Zach Branson, a Colorado man whose lifesaving transplant was put on hold last month because of the coronavirus pandemic, has received a new liver, donated by his uncle.
Doctors at UCHealth University of Colorado Hospital in Denver previously canceled the surgery — along with all other organ transplants from living donors — amid concerns that such operations would leave patients and donors vulnerable to the coronavirus.
But the hospital reversed course last week after developing the capability to test for the coronavirus in UCHealth’s lab and get results in under four hours.
"All potential living donor transplant patients are being reviewed on a case-by-case basis, examining risks to the donor and recipient, before an appropriate plan of action is determined,” Dan Weaver, a hospital spokesman, said in an email.
Both Branson, 33, and his uncle, Troy, 45, tested negative for the virus Monday morning, giving doctors the green light. Within hours, transplant surgeons had removed a portion of Troy’s healthy liver and implanted it in his nephew, who was born with a rare disease that caused bile to back up in his body, slowly devastating his liver.
“Zach is doing great!” his sister, Ashley, wrote in a text message Tuesday morning. “Surgeon said his new liver is working great.”
Doctors had told Branson early last month that, without the transplant surgery, he might have 30 to 45 days to live. Then, on March 13, he received word that the hospital was postponing the operation, scheduled for March 25, citing concerns about the coronavirus.
In the days afterward, Branson made arrangements for home hospice care — unsure whether he would need it.
“Whatever is meant to be is going to be,” he said at the time. “That’s the way I’m trying to approach this.”
The coronavirus pandemic has led hospitals across the United States to cancel or postpone most elective surgeries, seriously disrupting the lives of many awaiting new organs, transplant experts said.
Doctors in some parts of the country say an inability to quickly test potential donors for the coronavirus has led them to decline viable organs, forcing some ailing patients to wait longer. To avert the spread of the virus among vulnerable patients who must take immunosuppressive drugs to prevent rejection of their new organs, doctors have canceled most routine follow-up visits for transplant recipients.
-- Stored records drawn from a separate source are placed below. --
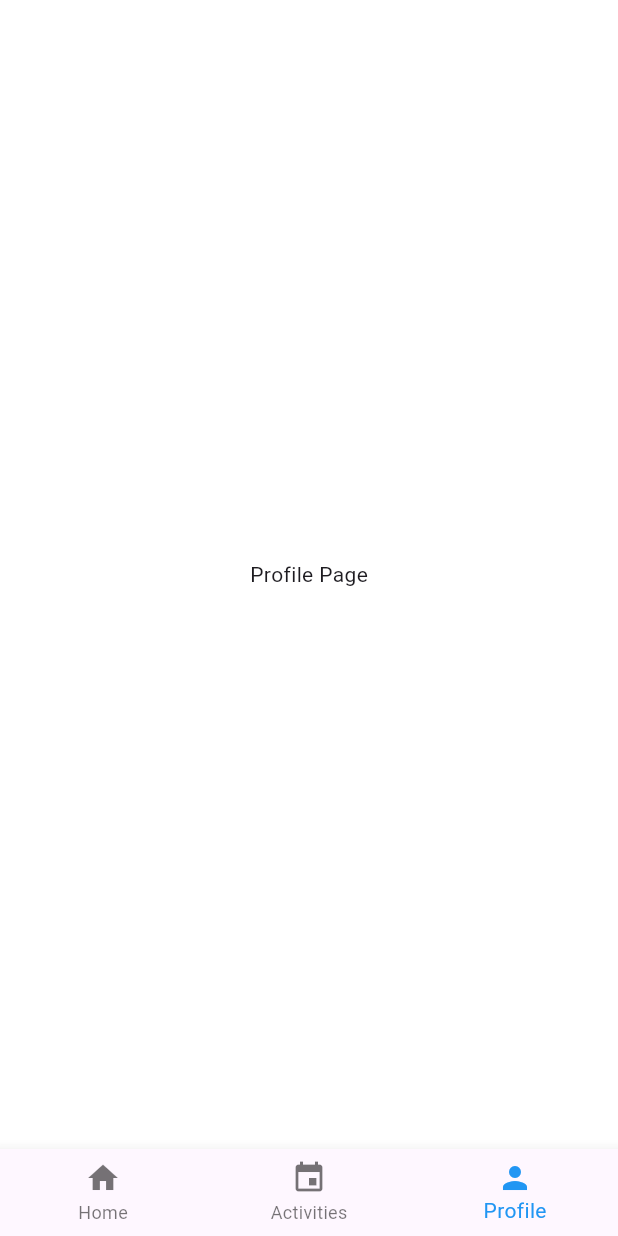
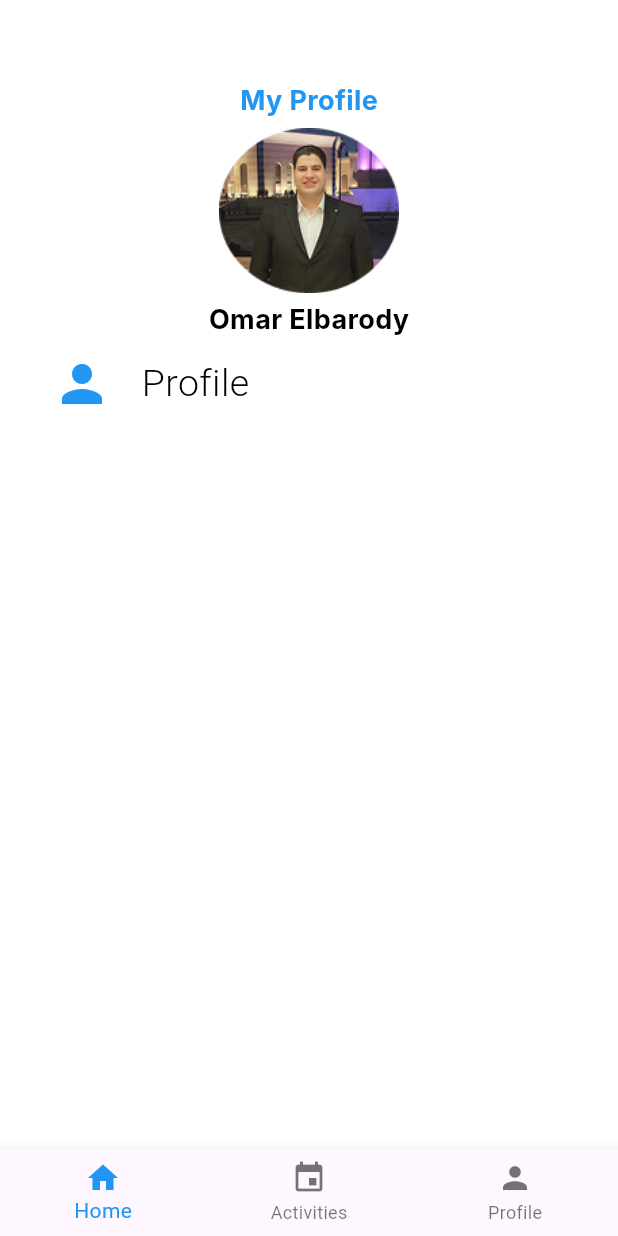
Before and after one commit to Omarelbarody/NovaHealth, a Flutter app: the DepartmentBody screen opened directly, item 3 of the bottom bar chosen, on a phone screen of 412 x 824 dp. Run offline on Flutter 3.47's test engine with Material 3 defaults, Android fonts, the phone set to English and light mode, and no system bars; our stand-ins replace dots_indicator, get, shared_preferences; accounts and stored records are empty; Roboto replaces fonts that are missing (Inter, League Spartan).

Commit message:
profile Page

```diff
--- a/lib/features/ChatBot/data/services/chat_gpt_service.dart
+++ b/lib/features/ChatBot/data/services/chat_gpt_service.dart
@@ -2,7 +2,7 @@ import 'dart:convert';
 import 'package:http/http.dart' as http;
 
 class ChatGptService {
-  static const String _apiKey = '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';
+  static const String _apiKey = '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';
   static const String _apiUrl = 'https://openrouter.ai/api/v1/chat/completions';
 
   Future<String> getMedicineInfo(String medicineName) async {
--- a/lib/features/Consultaion/presentation/widgets/department_page_body.dart
+++ b/lib/features/Consultaion/presentation/widgets/department_page_body.dart
@@ -3,6 +3,7 @@ import 'package:NovaHealth/core/widgets/space_widget.dart';
 import 'package:NovaHealth/features/Auth/presentation/pages/sign%20up/widgets/sign_up_view.dart';
 import 'package:NovaHealth/features/Consultaion/presentation/widgets/department_page_view.dart';
 import 'package:NovaHealth/features/HomePage/presentation/widgets/home_page_view.dart';
+import 'package:NovaHealth/features/ProfilePage/Presentation/widgets/profile_page_view.dart';
 import 'package:flutter/material.dart';
 import 'package:get/get.dart';
 import 'package:get/get_navigation/src/routes/transitions_type.dart';
@@ -24,15 +25,19 @@ class _DepartmentBodyState extends State<DepartmentBody> {
   ];
 
   void _onItemTapped(int index) {
-    if (index == 0) {
-      // Navigate to HomeView on home icon tap
+  switch (index) {
+    case 0:
       Get.to(() => const HomeView(), transition: Transition.fade);
-    } else {
-      setState(() {
-        _selectedIndex = index;
-      });
-    }
+      break;
+    // case 1:
+    //   Get.to(() => const ActivitiesPageView(), transition: Transition.rightToLeft);
+    //   break;
+    case 2:
+      Get.to(() => const ProfilePageView(), transition: Transition.rightToLeft);
+      break;
   }
+}
+
 
   @override
   Widget build(BuildContext context) {
--- a/lib/features/HomePage/presentation/widgets/home_page_body.dart
+++ b/lib/features/HomePage/presentation/widgets/home_page_body.dart
@@ -3,7 +3,9 @@ import 'package:NovaHealth/core/widgets/space_widget.dart';
 import 'package:NovaHealth/features/Auth/presentation/pages/sign%20up/widgets/sign_up_view.dart';
 import 'package:NovaHealth/features/ChatBot/presentation/widgets/chatbot_page_view.dart';
 import 'package:NovaHealth/features/Consultaion/presentation/widgets/department_page_view.dart';
+import 'package:NovaHealth/features/HomePage/presentation/widgets/home_page_view.dart';
 import 'package:NovaHealth/features/MedicaNews/presentation/widgets/medical_news_view.dart';
+import 'package:NovaHealth/features/ProfilePage/Presentation/widgets/profile_page_view.dart';
 import 'package:flutter/material.dart';
 import 'package:get/get.dart';
 import 'package:get/get_navigation/src/routes/transitions_type.dart';
@@ -25,10 +27,18 @@ class _HomeViewBodyState extends State<HomeViewBody> {
   ];
 
   void _onItemTapped(int index) {
-    setState(() {
-      _selectedIndex = index;
-    });
+  switch (index) {
+    case 0:
+      Get.to(() => const HomeView(), transition: Transition.fade);
+      break;
+    // case 1:
+    //   Get.to(() => const ActivitiesPageView(), transition: Transition.rightToLeft);
+    //   break;
+    case 2:
+      Get.to(() => const ProfilePageView(), transition: Transition.rightToLeft);
+      break;
   }
+}
 
   @override
   Widget build(BuildContext context) {
--- /dev/null
+++ b/lib/features/ProfilePage/Presentation/widgets/profile_page_body.dart
@@ -0,0 +1,150 @@
+import 'package:NovaHealth/core/utils/size_config.dart';
+import 'package:NovaHealth/core/widgets/space_widget.dart';
+import 'package:NovaHealth/features/Auth/presentation/pages/sign%20up/widgets/sign_up_view.dart';
+import 'package:NovaHealth/features/Consultaion/presentation/widgets/department_page_view.dart';
+import 'package:NovaHealth/features/HomePage/presentation/widgets/home_page_view.dart';
+import 'package:NovaHealth/features/ProfilePage/Presentation/widgets/profile_page_view.dart';
+import 'package:flutter/material.dart';
+import 'package:get/get.dart';
+import 'package:get/get_navigation/src/routes/transitions_type.dart';
+
+class ProfilePageBody extends StatefulWidget {
+  const ProfilePageBody({super.key});
+
+  @override
+  _ProfilePageBodyState createState() => _ProfilePageBodyState();
+}
+
+class _ProfilePageBodyState extends State<ProfilePageBody> {
+  int _selectedIndex = 0;
+
+  static const List<Widget> _pages = <Widget>[
+    DepartmentContent(),
+    Center(child: Text('Activities Page')),
+    Center(child: Text('Profile Page')),
+  ];
+
+  void _onItemTapped(int index) {
+  switch (index) {
+    case 0:
+      Get.to(() => const HomeView(), transition: Transition.fade);
+      break;
+    // case 1:
+    //   Get.to(() => const ActivitiesPageView(), transition: Transition.rightToLeft);
+    //   break;
+    case 2:
+      Get.to(() => const ProfilePageView(), transition: Transition.rightToLeft);
+      break;
+  }
+}
+
+
+  @override
+  Widget build(BuildContext context) {
+    return Scaffold(
+      body: _pages[_selectedIndex],
+      bottomNavigationBar: BottomNavigationBar(
+        items: const <BottomNavigationBarItem>[
+          BottomNavigationBarItem(
+            icon: Icon(Icons.home),
+            label: 'Home',
+          ),
+          BottomNavigationBarItem(
+            icon: Icon(Icons.event),
+            label: 'Activities',
+          ),
+          BottomNavigationBarItem(
+            icon: Icon(Icons.person),
+            label: 'Profile',
+          ),
+        ],
+        currentIndex: _selectedIndex,
+        selectedItemColor: Colors.blue,
+        onTap: _onItemTapped,
+      ),
+    );
+  }
+}
+
+class DepartmentContent extends StatelessWidget {
+  const DepartmentContent({super.key});
+
+  @override
+  Widget build(BuildContext context) {
+    return SingleChildScrollView(
+      reverse: true,
+      child: Padding(
+        padding: const EdgeInsets.all(5),
+        child: Column(
+          crossAxisAlignment: CrossAxisAlignment.start,
+          children: [
+          VerticallSpace(5),
+            //******************************************* My Profile ***************************************** */
+            Row(
+              mainAxisAlignment: MainAxisAlignment.center,
+              children: [
+
+                const Text('My Profile',
+                    style: TextStyle(
+                      fontFamily: 'Inter',
+                      fontSize: 18,
+                      fontWeight: FontWeight.bold,
+                      color: Colors.blue,
+                    )),
+              ],
+            ),
+            //*******************************************Profile Photo ***************************************** */
+            Center(
+                  child: Image.asset(
+                    'assets/images/ProfilePhoto.png',
+                    width: 120,
+                    height: 120,
+            ),
+          ),
+            //*******************************************Omar Elbarody ***************************************** */
+            Row(
+              mainAxisAlignment: MainAxisAlignment.center,
+              children: [
+
+                const Text('Omar Elbarody',
+                    style: TextStyle(
+                      fontFamily: 'Inter',
+                      fontSize: 18,
+                      fontWeight: FontWeight.bold,
+                      color: Colors.black,
+                    )),
+              ],
+            ),
+          VerticallSpace(1),
+            //*******************************************Profile ***************************************** */
+            Row(
+              children: [
+                HorizintalSpace(3),
+              Icon(
+                    Icons.person,
+                    color: Colors.blue,
+                    size: 40, // <-- control icon scale here
+                  ),
+                HorizintalSpace(2),
+                  Row(
+              children: [
+                const Text('Profile',
+                    style: TextStyle(
+                      fontFamily: 'League Spartan',
+                      fontSize: 25,
+                      fontWeight: FontWeight.w300,
+                      color: Colors.black,
+                    )),
+              ],
+            ),
+              ],
+            )
+
+
+
+          ],
+        ),
+      ),
+    );
+  }
+}
--- /dev/null
+++ b/lib/features/ProfilePage/Presentation/widgets/profile_page_view.dart
@@ -0,0 +1,12 @@
+import 'package:NovaHealth/features/ProfilePage/Presentation/widgets/profile_page_body.dart';
+import 'package:flutter/material.dart';
+
+class ProfilePageView extends StatelessWidget {
+  const ProfilePageView({super.key});
+
+  @override
+  Widget build(BuildContext context) {
+    return Scaffold(
+      body:ProfilePageBody() ,);
+  }
+}
```
Also changed, not shown: assets/images/ProfilePhoto.png (added).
And in anticipation of a surge of coronavirus patients requiring beds in intensive care units, some hospitals are now performing transplant operations only for patients who are at the most dire risk of death. That may mean delaying kidney transplants for patients who can get by on dialysis, or holding off on heart transplants for those surviving on mechanical heart pumps.
Prior to his surgery Monday, Branson said he knew he was fortunate to get another chance. On Tuesday morning, he texted his sister from his hospital bed, where he was recovering.
“They keep telling me I’m the most alert and active liver recipient that they’ve seen,” he wrote. “I chalk it all up to the extended love and support from all of you.”